YOUR OBJECTIVE — Reproduce verbatim every line from the one that includes "CheckAuto -->|いいえ| End1([解放を実行しない])" to the closing line of the entries; omit everything before it.

DATA —
┌──

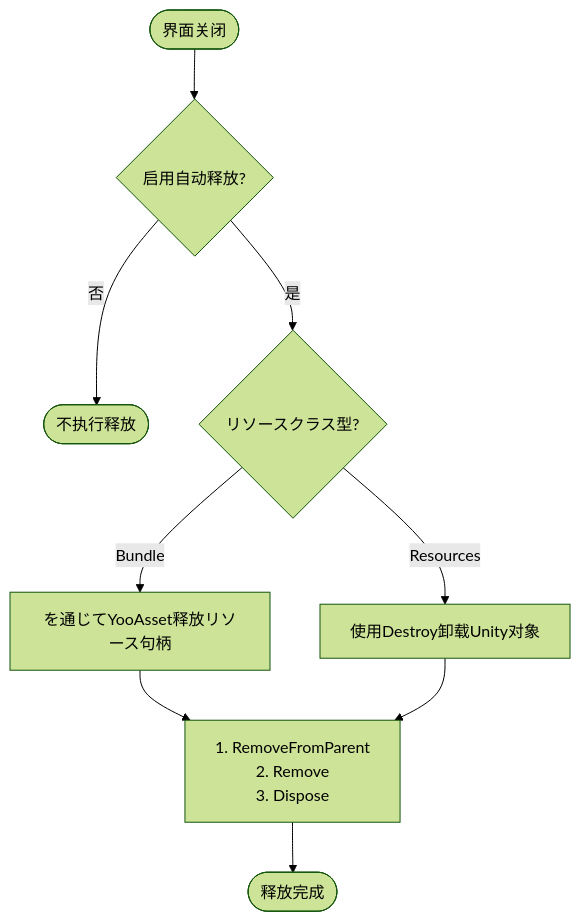
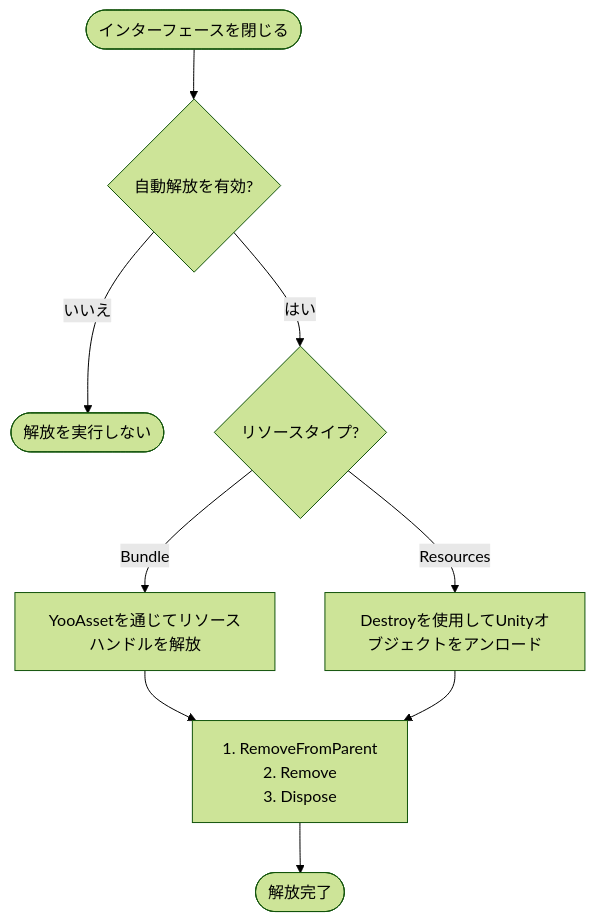
Before and after one commit to AlianBlank/GameFrameX.Docs: the third of 3 diagrams in docs/ja/client/unity/component/ui-fairygui/10.form-helper.md, drawn with Mermaid (forest theme). The commit also changed other lines of this file and 320 other files, not shown here.

````diff
--- a/docs/ja/client/unity/component/ui-fairygui/10.form-helper.md
+++ b/docs/ja/client/unity/component/ui-fairygui/10.form-helper.md
@@ -269,14 +269,14 @@
 ```mermaid
 flowchart TD
-    Start([界面关闭]) --> CheckAuto{启用自动释放?}
-    CheckAuto -->|否| End1([不执行释放])
-    CheckAuto -->|是| CheckType{リソースクラス型?}
-    
-    CheckType -->|Bundle| ReleaseBundle[を通じてYooAsset释放リソース句柄]
-    CheckType -->|Resources| ReleaseResources[使用Destroy卸载Unity对象]
-    
+    Start([インターフェースを閉じる]) --> CheckAuto{自動解放を有効?}
+    CheckAuto -->|いいえ| End1([解放を実行しない])
+    CheckAuto -->|はい| CheckType{リソースタイプ?}
+
+    CheckType -->|Bundle| ReleaseBundle[YooAssetを通じてリソースハンドルを解放]
+    CheckType -->|Resources| ReleaseResources[Destroyを使用してUnityオブジェクトをアンロード]
+
     ReleaseBundle --> ClearGComponent[1. RemoveFromParent<br/>2. Remove<br/>3. Dispose]
     ReleaseResources --> ClearGComponent
-    
-    ClearGComponent --> End([释放完成])
+
+    ClearGComponent --> End([解放完了])
 ```
````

└──

TASK RESULT —
+    CheckAuto -->|いいえ| End1([解放を実行しない])
+    CheckAuto -->|はい| CheckType{リソースタイプ?}
+
+    CheckType -->|Bundle| ReleaseBundle[YooAssetを通じてリソースハンドルを解放]
+    CheckType -->|Resources| ReleaseResources[Destroyを使用してUnityオブジェクトをアンロード]
+
     ReleaseBundle --> ClearGComponent[1. RemoveFromParent<br/>2. Remove<br/>3. Dispose]
     ReleaseResources --> ClearGComponent
-    
-    ClearGComponent --> End([释放完成])
+
+    ClearGComponent --> End([解放完了])
 ```
````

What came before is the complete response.